(Modification records)

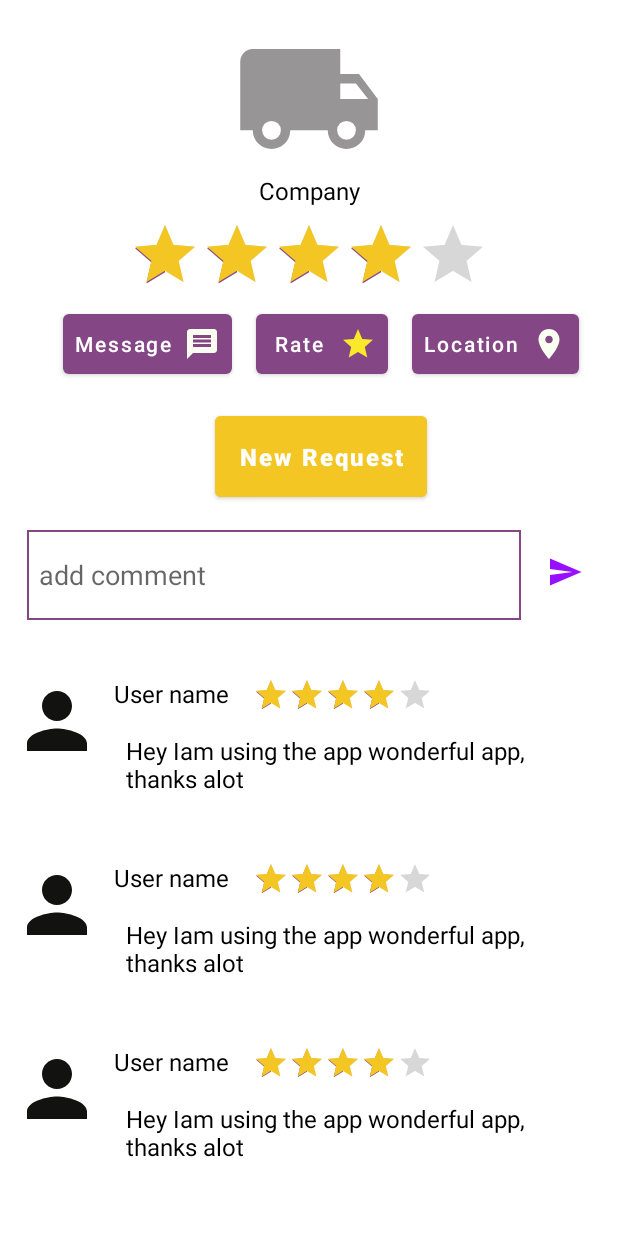
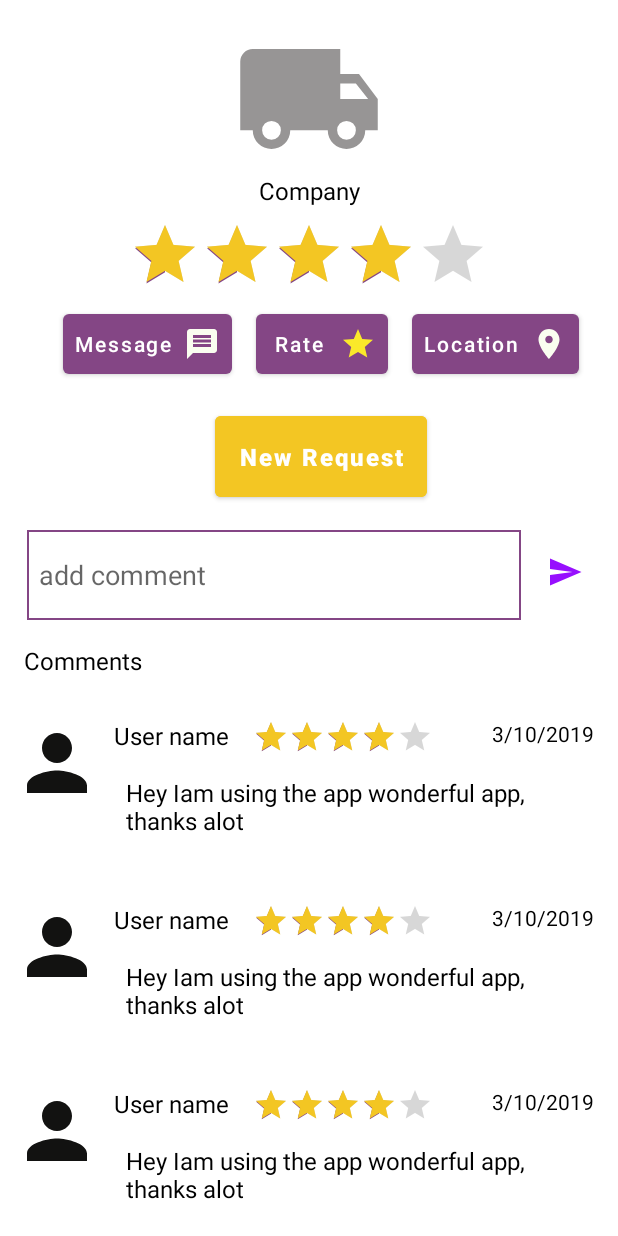
Before and after one commit to GSG-Training/TGas, an Android app: the layout activity_company.xml on its own in the app's theme, with its tools: preview values and no code run, on a phone screen of 412 x 824 dp. Run offline under Robolectric (Android 15) with nearby library versions, the phone set to English and light mode, and no system bars.

Commit message:
edit design in  Company activity

```diff
--- a/app/src/main/res/layout/activity_company.xml
+++ b/app/src/main/res/layout/activity_company.xml
@@ -97,6 +97,7 @@
         app:layout_constraintStart_toStartOf="parent"
         app:layout_constraintTop_toBottomOf="@id/rate_company" />
 
+
     <EditText
         android:id="@+id/add_comment"
         android:layout_width="0dp"
@@ -124,13 +125,23 @@
         app:layout_constraintHorizontal_bias="0.5"
         app:layout_constraintStart_toEndOf="@+id/add_comment"
         app:layout_constraintTop_toTopOf="@+id/add_comment" />
+    <TextView
+        android:id="@+id/txt_comment"
+        android:layout_width="wrap_content"
+        android:layout_height="wrap_content"
+        app:layout_constraintStart_toStartOf="parent"
+        app:layout_constraintTop_toBottomOf="@id/add_comment"
+        android:text="Comments"
+        android:textColor="@android:color/black"
+        android:textSize="16sp"
+        android:layout_marginStart="16dp"
+        android:layout_marginTop="16dp" />
 
     <androidx.recyclerview.widget.RecyclerView
         android:layout_width="match_parent"
         android:layout_height="wrap_content"
-        android:layout_marginTop="10dp"
         app:layout_constraintEnd_toEndOf="parent"
         app:layout_constraintStart_toStartOf="parent"
-        app:layout_constraintTop_toBottomOf="@id/add_comment"
+        app:layout_constraintTop_toBottomOf="@id/txt_comment"
         tools:listitem="@layout/comment_cell" />
 </androidx.constraintlayout.widget.ConstraintLayout>
--- a/app/src/main/res/layout/comment_cell.xml
+++ b/app/src/main/res/layout/comment_cell.xml
@@ -60,5 +60,15 @@
         android:textSize="16sp"
         android:textColor="@android:color/black"
         />
-
+    <TextView
+        android:id="@+id/date_comment"
+        android:layout_width="wrap_content"
+        android:layout_height="wrap_content"
+        app:layout_constraintEnd_toEndOf="parent"
+        app:layout_constraintTop_toTopOf="parent"
+        android:text="3/10/2019"
+        android:layout_marginStart="8dp"
+        android:layout_marginTop="20dp"
+        android:textColor="@android:color/black"
+        />
 </androidx.constraintlayout.widget.ConstraintLayout>
```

#### WORK INSTRUCTION
Retype the lines above exactly, no pictures.

#### EXPECTED OUTPUT
Before and after one commit to GSG-Training/TGas, an Android app: the layout activity_company.xml on its own in the app's theme, with its tools: preview values and no code run, on a phone screen of 412 x 824 dp. Run offline under Robolectric (Android 15) with nearby library versions, the phone set to English and light mode, and no system bars.

Commit message:
edit design in  Company activity

```diff
--- a/app/src/main/res/layout/activity_company.xml
+++ b/app/src/main/res/layout/activity_company.xml
@@ -97,6 +97,7 @@
         app:layout_constraintStart_toStartOf="parent"
         app:layout_constraintTop_toBottomOf="@id/rate_company" />
 
+
     <EditText
         android:id="@+id/add_comment"
         android:layout_width="0dp"
@@ -124,13 +125,23 @@
         app:layout_constraintHorizontal_bias="0.5"
         app:layout_constraintStart_toEndOf="@+id/add_comment"
         app:layout_constraintTop_toTopOf="@+id/add_comment" />
+    <TextView
+        android:id="@+id/txt_comment"
+        android:layout_width="wrap_content"
+        android:layout_height="wrap_content"
+        app:layout_constraintStart_toStartOf="parent"
+        app:layout_constraintTop_toBottomOf="@id/add_comment"
+        android:text="Comments"
+        android:textColor="@android:color/black"
+        android:textSize="16sp"
+        android:layout_marginStart="16dp"
+        android:layout_marginTop="16dp" />
 
     <androidx.recyclerview.widget.RecyclerView
         android:layout_width="match_parent"
         android:layout_height="wrap_content"
-        android:layout_marginTop="10dp"
         app:layout_constraintEnd_toEndOf="parent"
         app:layout_constraintStart_toStartOf="parent"
-        app:layout_constraintTop_toBottomOf="@id/add_comment"
+        app:layout_constraintTop_toBottomOf="@id/txt_comment"
         tools:listitem="@layout/comment_cell" />
 </androidx.constraintlayout.widget.ConstraintLayout>
--- a/app/src/main/res/layout/comment_cell.xml
+++ b/app/src/main/res/layout/comment_cell.xml
@@ -60,5 +60,15 @@
         android:textSize="16sp"
         android:textColor="@android:color/black"
         />
-
+    <TextView
+        android:id="@+id/date_comment"
+        android:layout_width="wrap_content"
+        android:layout_height="wrap_content"
+        app:layout_constraintEnd_toEndOf="parent"
+        app:layout_constraintTop_toTopOf="parent"
+        android:text="3/10/2019"
+        android:layout_marginStart="8dp"
+        android:layout_marginTop="20dp"
+        android:textColor="@android:color/black"
+        />
 </androidx.constraintlayout.widget.ConstraintLayout>
```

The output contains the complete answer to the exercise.